_SUPPLIED INFORMATION:_
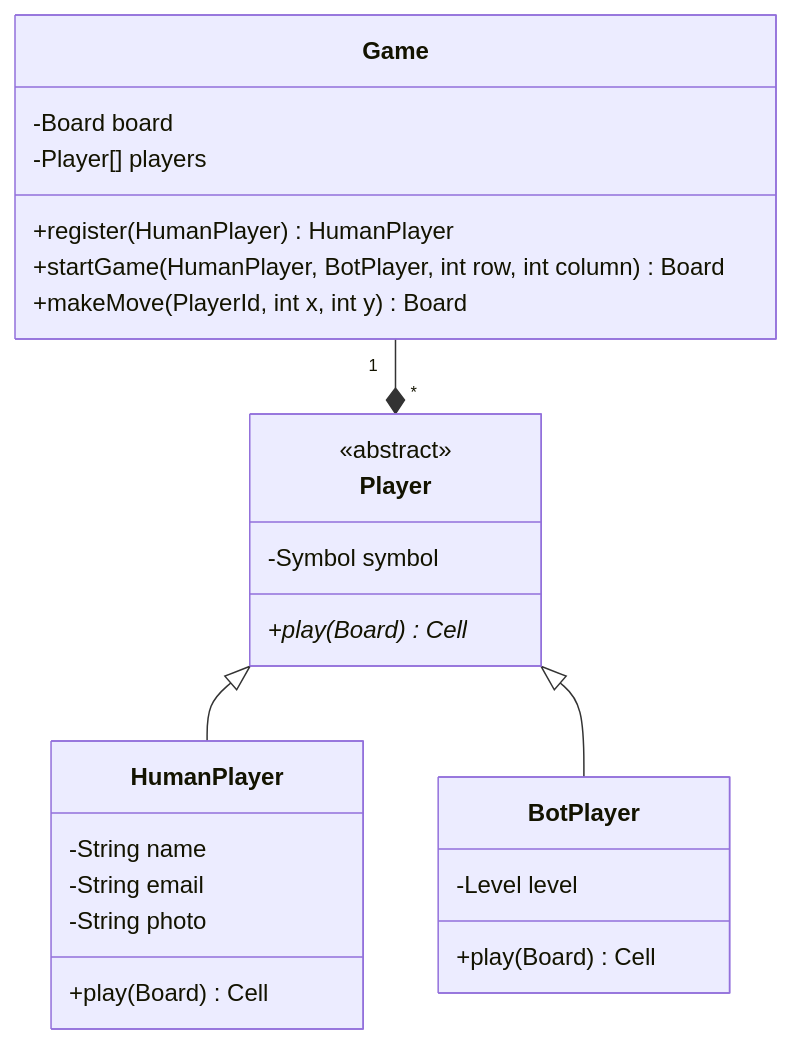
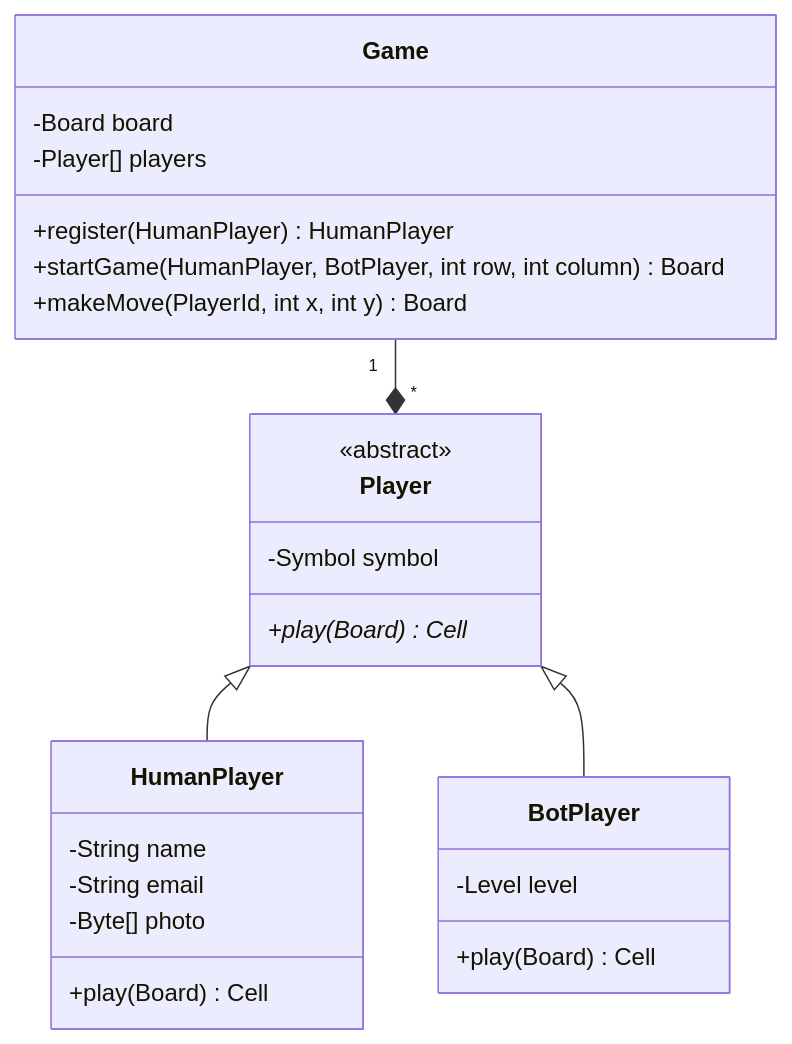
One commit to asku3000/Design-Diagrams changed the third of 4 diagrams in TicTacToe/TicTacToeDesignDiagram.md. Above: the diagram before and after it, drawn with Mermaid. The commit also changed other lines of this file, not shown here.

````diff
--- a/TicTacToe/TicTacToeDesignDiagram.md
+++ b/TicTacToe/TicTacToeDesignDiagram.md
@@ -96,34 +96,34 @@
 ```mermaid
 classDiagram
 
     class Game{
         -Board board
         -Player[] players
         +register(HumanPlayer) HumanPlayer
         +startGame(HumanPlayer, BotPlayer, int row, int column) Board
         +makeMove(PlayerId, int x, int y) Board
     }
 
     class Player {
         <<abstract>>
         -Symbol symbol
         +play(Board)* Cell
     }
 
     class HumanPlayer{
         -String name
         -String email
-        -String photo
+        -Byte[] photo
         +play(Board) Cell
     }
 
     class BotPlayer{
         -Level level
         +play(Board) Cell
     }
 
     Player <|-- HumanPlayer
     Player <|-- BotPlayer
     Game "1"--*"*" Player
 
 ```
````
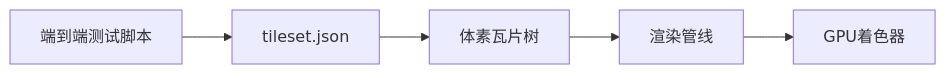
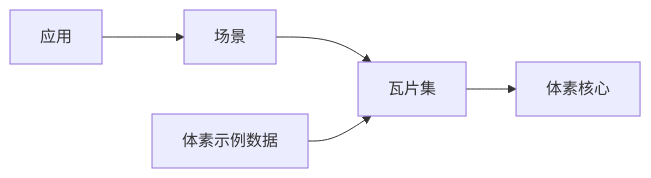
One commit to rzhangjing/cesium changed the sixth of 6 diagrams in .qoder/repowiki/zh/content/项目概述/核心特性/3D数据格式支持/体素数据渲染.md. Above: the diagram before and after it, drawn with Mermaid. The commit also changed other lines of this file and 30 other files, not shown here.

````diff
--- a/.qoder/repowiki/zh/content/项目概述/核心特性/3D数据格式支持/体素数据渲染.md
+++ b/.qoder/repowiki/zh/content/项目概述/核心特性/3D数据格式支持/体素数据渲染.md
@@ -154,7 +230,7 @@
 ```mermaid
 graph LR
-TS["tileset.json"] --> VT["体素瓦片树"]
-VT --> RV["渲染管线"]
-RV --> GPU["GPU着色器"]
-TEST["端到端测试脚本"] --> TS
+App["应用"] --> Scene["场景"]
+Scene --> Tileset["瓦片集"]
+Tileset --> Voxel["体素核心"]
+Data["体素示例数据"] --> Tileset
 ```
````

_REQUIRED WORK:_ Copy each line of the data that contains the word "lines".

_SOLUTION FOR THIS TASK:_
One commit to asku3000/Design-Diagrams changed the third of 4 diagrams in TicTacToe/TicTacToeDesignDiagram.md. Above: the diagram before and after it, drawn with Mermaid. The commit also changed other lines of this file, not shown here.
One commit to rzhangjing/cesium changed the sixth of 6 diagrams in .qoder/repowiki/zh/content/项目概述/核心特性/3D数据格式支持/体素数据渲染.md. Above: the diagram before and after it, drawn with Mermaid. The commit also changed other lines of this file and 30 other files, not shown here.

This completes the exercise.